_Source information_
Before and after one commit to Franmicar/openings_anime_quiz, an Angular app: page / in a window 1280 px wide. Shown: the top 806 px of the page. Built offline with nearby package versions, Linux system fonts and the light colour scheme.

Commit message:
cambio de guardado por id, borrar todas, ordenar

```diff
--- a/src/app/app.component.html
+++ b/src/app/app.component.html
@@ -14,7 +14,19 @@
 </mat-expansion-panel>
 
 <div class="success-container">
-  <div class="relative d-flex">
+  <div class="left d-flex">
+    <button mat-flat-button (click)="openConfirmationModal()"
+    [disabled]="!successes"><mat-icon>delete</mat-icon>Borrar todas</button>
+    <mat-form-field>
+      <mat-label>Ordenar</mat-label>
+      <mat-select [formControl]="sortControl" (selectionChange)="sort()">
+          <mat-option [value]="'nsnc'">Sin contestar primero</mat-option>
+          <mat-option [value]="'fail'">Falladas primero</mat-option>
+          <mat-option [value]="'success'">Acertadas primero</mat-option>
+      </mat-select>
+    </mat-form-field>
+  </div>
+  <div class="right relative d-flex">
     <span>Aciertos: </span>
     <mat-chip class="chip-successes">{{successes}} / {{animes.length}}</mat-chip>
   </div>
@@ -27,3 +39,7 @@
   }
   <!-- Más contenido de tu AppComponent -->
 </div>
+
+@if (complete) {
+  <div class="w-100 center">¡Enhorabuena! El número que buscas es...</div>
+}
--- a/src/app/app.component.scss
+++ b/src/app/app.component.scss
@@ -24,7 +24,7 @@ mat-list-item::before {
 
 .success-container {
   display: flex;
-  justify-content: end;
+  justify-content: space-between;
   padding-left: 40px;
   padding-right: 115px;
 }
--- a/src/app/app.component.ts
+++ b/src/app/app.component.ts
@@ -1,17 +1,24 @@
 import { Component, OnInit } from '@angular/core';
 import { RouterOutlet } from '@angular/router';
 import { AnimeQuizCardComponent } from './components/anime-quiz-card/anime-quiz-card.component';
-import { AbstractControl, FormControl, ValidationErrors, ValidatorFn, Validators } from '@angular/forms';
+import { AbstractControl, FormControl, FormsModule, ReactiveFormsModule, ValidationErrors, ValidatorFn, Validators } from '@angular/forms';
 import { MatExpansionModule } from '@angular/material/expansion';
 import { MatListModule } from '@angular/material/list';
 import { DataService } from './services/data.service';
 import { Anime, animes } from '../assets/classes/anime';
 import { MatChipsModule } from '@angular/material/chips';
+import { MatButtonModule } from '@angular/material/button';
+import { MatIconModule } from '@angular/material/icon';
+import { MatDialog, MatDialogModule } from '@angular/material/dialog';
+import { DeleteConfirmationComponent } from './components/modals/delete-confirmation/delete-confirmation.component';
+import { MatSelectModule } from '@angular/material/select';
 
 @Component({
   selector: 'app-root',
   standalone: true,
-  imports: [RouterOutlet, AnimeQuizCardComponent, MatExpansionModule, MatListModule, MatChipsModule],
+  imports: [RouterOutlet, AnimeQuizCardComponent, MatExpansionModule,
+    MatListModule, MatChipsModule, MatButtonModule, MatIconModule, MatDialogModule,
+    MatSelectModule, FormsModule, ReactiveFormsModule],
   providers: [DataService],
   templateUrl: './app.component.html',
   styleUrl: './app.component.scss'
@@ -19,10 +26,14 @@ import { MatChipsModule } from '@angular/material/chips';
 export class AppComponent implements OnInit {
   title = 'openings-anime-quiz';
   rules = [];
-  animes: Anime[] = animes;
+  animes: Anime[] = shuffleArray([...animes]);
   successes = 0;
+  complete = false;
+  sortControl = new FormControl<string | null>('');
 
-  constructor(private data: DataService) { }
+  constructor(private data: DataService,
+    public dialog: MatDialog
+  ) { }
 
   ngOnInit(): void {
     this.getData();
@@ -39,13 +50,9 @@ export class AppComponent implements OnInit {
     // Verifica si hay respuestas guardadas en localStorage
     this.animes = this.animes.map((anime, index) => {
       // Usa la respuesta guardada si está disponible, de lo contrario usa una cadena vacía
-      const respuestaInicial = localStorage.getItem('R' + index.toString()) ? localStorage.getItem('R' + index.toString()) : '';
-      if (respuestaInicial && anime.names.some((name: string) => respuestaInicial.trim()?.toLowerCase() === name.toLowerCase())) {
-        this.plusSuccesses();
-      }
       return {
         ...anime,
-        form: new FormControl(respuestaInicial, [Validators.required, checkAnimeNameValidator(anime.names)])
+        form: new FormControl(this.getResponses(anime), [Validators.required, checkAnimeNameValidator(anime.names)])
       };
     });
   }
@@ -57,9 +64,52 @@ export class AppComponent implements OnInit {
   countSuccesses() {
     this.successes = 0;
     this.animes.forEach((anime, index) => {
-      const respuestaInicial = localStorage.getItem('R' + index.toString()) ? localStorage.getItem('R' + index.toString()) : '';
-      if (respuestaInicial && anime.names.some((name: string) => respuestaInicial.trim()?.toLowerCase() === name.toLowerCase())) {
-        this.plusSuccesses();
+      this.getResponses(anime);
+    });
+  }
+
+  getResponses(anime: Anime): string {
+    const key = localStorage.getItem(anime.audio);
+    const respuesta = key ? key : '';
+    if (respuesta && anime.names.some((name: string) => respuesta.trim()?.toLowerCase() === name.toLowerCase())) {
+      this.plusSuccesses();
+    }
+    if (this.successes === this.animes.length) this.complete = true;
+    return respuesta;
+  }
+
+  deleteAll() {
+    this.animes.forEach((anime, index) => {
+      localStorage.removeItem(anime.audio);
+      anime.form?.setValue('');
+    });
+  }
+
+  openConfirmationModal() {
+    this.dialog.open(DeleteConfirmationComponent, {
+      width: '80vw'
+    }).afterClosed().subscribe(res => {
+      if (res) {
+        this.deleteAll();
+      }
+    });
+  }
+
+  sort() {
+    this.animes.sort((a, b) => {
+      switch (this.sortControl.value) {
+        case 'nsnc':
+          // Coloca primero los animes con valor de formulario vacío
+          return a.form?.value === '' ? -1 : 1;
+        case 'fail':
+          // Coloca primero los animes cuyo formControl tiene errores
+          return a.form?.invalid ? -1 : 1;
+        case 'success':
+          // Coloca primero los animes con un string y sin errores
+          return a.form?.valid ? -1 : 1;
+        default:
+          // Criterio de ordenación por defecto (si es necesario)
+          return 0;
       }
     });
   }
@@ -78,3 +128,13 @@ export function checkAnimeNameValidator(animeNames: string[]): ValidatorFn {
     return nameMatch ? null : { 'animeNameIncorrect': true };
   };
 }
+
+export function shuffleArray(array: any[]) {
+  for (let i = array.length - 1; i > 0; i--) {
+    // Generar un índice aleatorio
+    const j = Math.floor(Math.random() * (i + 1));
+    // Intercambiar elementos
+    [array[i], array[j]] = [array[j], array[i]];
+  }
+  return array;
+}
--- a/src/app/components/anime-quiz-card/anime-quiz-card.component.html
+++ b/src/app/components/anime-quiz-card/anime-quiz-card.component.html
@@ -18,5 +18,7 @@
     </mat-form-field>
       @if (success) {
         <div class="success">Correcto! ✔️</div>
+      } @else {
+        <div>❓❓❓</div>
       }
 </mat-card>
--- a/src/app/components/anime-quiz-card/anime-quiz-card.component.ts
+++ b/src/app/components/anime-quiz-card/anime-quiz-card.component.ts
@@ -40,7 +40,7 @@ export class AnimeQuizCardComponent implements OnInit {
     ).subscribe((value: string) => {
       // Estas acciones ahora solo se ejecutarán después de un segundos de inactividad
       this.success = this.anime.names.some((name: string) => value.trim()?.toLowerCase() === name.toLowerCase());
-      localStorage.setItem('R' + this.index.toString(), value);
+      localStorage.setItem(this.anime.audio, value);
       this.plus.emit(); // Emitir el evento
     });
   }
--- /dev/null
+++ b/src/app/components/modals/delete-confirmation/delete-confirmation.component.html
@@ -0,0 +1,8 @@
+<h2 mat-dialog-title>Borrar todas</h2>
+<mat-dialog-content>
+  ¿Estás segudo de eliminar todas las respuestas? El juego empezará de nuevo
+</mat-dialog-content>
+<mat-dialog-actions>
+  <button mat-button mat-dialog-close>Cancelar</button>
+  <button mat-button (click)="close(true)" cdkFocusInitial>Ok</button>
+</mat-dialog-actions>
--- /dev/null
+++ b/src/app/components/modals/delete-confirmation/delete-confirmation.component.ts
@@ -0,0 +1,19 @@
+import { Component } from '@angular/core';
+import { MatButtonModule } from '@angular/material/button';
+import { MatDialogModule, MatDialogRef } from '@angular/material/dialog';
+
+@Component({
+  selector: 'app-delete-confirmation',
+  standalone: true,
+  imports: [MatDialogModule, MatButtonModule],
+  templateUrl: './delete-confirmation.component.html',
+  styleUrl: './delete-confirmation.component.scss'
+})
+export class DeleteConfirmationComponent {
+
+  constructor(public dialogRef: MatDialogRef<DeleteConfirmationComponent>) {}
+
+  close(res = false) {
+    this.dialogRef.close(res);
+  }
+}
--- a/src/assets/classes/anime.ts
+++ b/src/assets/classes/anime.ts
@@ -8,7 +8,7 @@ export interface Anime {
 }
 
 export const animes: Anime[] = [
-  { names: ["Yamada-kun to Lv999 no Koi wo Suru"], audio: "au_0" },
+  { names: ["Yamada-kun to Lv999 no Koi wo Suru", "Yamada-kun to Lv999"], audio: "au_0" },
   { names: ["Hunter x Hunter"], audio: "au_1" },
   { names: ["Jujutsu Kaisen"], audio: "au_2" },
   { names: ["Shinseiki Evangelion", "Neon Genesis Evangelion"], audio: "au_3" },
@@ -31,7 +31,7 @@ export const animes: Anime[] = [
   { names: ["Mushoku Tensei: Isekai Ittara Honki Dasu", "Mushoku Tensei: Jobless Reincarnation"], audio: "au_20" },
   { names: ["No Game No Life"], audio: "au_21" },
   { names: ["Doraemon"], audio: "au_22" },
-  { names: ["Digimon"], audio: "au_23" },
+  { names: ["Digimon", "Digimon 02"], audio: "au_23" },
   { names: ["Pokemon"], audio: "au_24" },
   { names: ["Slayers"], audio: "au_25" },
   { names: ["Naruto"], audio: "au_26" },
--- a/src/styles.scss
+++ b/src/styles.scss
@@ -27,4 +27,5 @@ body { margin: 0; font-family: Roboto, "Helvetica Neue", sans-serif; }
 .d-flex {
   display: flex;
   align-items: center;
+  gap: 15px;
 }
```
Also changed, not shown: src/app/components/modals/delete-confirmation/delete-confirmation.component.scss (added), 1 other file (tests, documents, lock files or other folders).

_Your task_
Filter the records above for lines with "true".

_Finished exercise_
   standalone: true,
+    if (this.successes === this.animes.length) this.complete = true;
     return nameMatch ? null : { 'animeNameIncorrect': true };
+  <button mat-button (click)="close(true)" cdkFocusInitial>Ok</button>
+  standalone: true,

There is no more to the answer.